### Task input:

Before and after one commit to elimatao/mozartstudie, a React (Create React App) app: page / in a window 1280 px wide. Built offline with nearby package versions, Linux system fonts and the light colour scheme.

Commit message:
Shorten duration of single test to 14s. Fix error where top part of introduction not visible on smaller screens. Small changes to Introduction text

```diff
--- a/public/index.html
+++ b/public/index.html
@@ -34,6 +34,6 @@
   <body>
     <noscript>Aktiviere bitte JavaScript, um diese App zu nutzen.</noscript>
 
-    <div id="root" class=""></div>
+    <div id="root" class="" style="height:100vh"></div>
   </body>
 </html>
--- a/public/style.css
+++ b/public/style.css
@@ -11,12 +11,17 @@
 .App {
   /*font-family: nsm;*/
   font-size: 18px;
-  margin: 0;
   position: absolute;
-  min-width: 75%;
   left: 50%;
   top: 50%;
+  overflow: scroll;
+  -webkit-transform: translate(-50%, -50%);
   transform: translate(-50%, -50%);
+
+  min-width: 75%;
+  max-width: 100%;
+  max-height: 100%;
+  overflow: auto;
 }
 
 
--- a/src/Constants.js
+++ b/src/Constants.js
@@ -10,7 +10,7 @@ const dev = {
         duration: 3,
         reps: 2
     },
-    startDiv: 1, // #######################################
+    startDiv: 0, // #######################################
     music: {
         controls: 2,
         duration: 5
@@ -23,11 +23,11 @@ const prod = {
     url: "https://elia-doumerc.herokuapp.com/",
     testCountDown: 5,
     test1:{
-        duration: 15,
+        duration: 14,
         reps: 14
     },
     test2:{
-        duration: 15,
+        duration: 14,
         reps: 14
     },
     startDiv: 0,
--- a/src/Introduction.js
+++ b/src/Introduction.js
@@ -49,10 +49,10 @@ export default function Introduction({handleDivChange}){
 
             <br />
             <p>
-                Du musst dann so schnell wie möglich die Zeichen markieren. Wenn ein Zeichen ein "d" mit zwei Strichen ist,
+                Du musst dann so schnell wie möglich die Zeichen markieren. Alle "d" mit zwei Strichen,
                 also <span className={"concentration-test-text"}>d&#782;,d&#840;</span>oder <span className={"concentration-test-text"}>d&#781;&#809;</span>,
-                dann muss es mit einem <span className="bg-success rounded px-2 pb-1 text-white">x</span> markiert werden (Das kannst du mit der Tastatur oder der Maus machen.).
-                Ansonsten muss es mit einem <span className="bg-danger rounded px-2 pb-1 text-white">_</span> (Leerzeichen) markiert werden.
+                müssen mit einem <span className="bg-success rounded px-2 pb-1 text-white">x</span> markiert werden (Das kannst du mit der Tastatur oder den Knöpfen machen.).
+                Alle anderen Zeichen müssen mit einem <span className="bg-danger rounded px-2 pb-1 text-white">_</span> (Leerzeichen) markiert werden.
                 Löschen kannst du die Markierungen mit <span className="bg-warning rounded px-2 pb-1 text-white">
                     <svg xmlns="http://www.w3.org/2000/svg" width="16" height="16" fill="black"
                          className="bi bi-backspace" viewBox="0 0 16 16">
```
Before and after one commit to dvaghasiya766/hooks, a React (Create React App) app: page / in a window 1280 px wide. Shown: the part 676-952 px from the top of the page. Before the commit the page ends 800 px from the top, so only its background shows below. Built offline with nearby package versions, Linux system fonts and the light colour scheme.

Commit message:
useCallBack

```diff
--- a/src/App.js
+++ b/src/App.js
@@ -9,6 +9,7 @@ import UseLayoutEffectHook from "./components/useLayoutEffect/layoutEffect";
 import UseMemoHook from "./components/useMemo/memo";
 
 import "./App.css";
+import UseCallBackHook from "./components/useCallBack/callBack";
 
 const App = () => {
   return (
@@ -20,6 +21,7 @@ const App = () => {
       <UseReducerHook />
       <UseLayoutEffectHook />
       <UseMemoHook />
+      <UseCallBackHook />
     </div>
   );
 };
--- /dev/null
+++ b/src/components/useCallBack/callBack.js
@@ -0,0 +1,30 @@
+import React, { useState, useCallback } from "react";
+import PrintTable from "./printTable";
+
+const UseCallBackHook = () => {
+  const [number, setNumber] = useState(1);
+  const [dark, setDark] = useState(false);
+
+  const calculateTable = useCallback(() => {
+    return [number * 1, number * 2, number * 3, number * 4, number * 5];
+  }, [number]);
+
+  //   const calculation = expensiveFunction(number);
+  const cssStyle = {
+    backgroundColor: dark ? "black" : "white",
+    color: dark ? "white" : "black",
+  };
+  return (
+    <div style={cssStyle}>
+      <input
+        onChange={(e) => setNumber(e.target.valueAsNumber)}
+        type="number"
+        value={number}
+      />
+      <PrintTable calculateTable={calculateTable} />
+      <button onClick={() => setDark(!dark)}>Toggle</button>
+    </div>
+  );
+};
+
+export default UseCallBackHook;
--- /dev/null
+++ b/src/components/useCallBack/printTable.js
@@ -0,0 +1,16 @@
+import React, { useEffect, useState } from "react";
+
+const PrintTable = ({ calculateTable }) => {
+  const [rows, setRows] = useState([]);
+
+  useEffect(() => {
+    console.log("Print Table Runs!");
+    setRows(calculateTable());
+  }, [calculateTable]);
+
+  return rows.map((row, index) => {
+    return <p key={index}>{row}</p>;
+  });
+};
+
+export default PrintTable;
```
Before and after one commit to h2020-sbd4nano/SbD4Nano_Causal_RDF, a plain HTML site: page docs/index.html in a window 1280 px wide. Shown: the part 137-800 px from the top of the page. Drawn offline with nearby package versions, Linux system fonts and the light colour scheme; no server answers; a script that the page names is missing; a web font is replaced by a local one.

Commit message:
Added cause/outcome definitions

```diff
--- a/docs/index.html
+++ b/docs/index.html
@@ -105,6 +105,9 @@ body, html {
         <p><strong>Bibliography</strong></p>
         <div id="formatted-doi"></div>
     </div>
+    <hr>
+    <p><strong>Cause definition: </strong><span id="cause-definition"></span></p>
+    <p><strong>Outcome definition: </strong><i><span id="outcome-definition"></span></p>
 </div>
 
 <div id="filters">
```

### How to complete this task:
Only lines with the word "window" should be collected from the material.

### Task response:
Before and after one commit to elimatao/mozartstudie, a React (Create React App) app: page / in a window 1280 px wide. Built offline with nearby package versions, Linux system fonts and the light colour scheme.
Before and after one commit to dvaghasiya766/hooks, a React (Create React App) app: page / in a window 1280 px wide. Shown: the part 676-952 px from the top of the page. Before the commit the page ends 800 px from the top, so only its background shows below. Built offline with nearby package versions, Linux system fonts and the light colour scheme.
Before and after one commit to h2020-sbd4nano/SbD4Nano_Causal_RDF, a plain HTML site: page docs/index.html in a window 1280 px wide. Shown: the part 137-800 px from the top of the page. Drawn offline with nearby package versions, Linux system fonts and the light colour scheme; no server answers; a script that the page names is missing; a web font is replaced by a local one.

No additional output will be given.